*** Opening The records ***

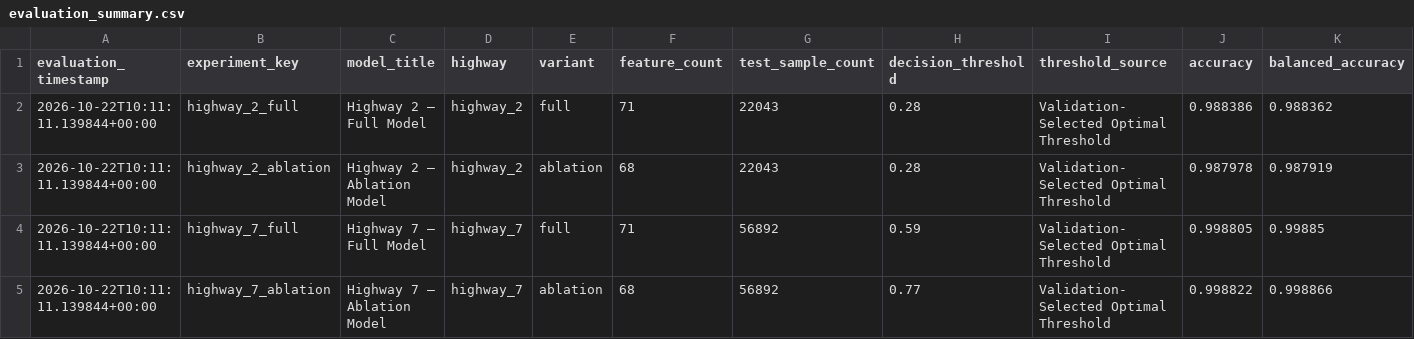
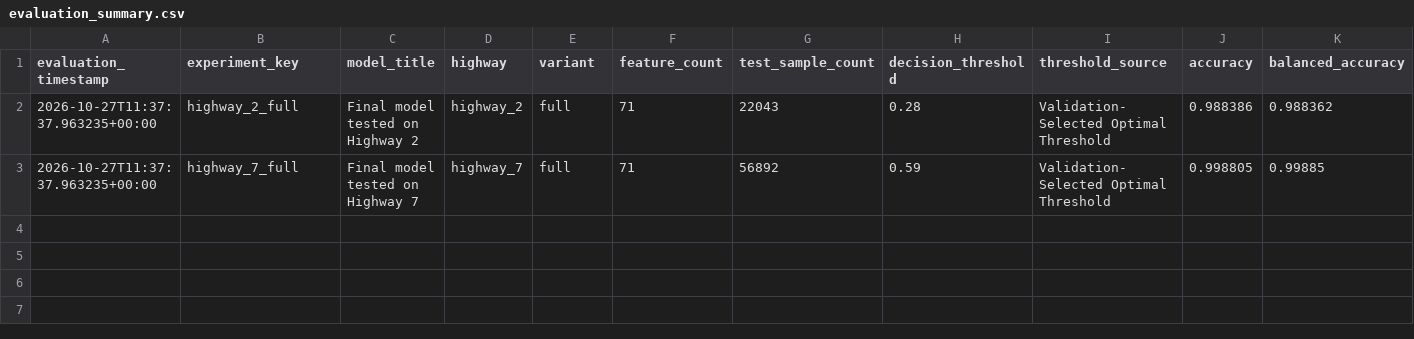
Before and after one commit to harshitaa-gg/5g-v2x-dos-detection, a CSV file: results/model_evaluation/evaluation_summary.csv, drawn as a sheet; only a part is shown; removed rows and columns are numbered as before the commit, all else as after; rows hold the shown columns only; the diff names each change by its address in the sheet, - before the commit and + after, or states it on an @@ line.

```diff
--- a/results/model_evaluation/evaluation_summary.csv
+++ b/results/model_evaluation/evaluation_summary.csv
-A2 (evaluation_timestamp): 2026-10-22T10:11:11.139844+00:00
+A2 (evaluation_timestamp): 2026-10-27T11:37:37.963235+00:00
-C2 (model_title): Highway 2 — Full Model
+C2 (model_title): Final model tested on Highway 2
-row 3: 2026-10-22T10:11:11.139844+00:00 | highway_2_ablation | Highway 2 — Ablation Model | highway_2 | ablation | 68 | 22043 | 0.28 | Validation-Selected Optimal Threshold | 0.987978 | 0.987919
-A3 (evaluation_timestamp): 2026-10-22T10:11:11.139844+00:00
+A3 (evaluation_timestamp): 2026-10-27T11:37:37.963235+00:00
-C3 (model_title): Highway 7 — Full Model
+C3 (model_title): Final model tested on Highway 7
-row 5: 2026-10-22T10:11:11.139844+00:00 | highway_7_ablation | Highway 7 — Ablation Model | highway_7 | ablation | 68 | 56892 | 0.77 | Validation-Selected Optimal Threshold | 0.998822 | 0.998866
```
Also changed, not shown: 11 other files.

*** Closing The records ***

> **Assignment**
Set down all of the entries precisely and keep the pictures out of the copy.

> **Written answer**
Before and after one commit to harshitaa-gg/5g-v2x-dos-detection, a CSV file: results/model_evaluation/evaluation_summary.csv, drawn as a sheet; only a part is shown; removed rows and columns are numbered as before the commit, all else as after; rows hold the shown columns only; the diff names each change by its address in the sheet, - before the commit and + after, or states it on an @@ line.

```diff
--- a/results/model_evaluation/evaluation_summary.csv
+++ b/results/model_evaluation/evaluation_summary.csv
-A2 (evaluation_timestamp): 2026-10-22T10:11:11.139844+00:00
+A2 (evaluation_timestamp): 2026-10-27T11:37:37.963235+00:00
-C2 (model_title): Highway 2 — Full Model
+C2 (model_title): Final model tested on Highway 2
-row 3: 2026-10-22T10:11:11.139844+00:00 | highway_2_ablation | Highway 2 — Ablation Model | highway_2 | ablation | 68 | 22043 | 0.28 | Validation-Selected Optimal Threshold | 0.987978 | 0.987919
-A3 (evaluation_timestamp): 2026-10-22T10:11:11.139844+00:00
+A3 (evaluation_timestamp): 2026-10-27T11:37:37.963235+00:00
-C3 (model_title): Highway 7 — Full Model
+C3 (model_title): Final model tested on Highway 7
-row 5: 2026-10-22T10:11:11.139844+00:00 | highway_7_ablation | Highway 7 — Ablation Model | highway_7 | ablation | 68 | 56892 | 0.77 | Validation-Selected Optimal Threshold | 0.998822 | 0.998866
```
Also changed, not shown: 11 other files.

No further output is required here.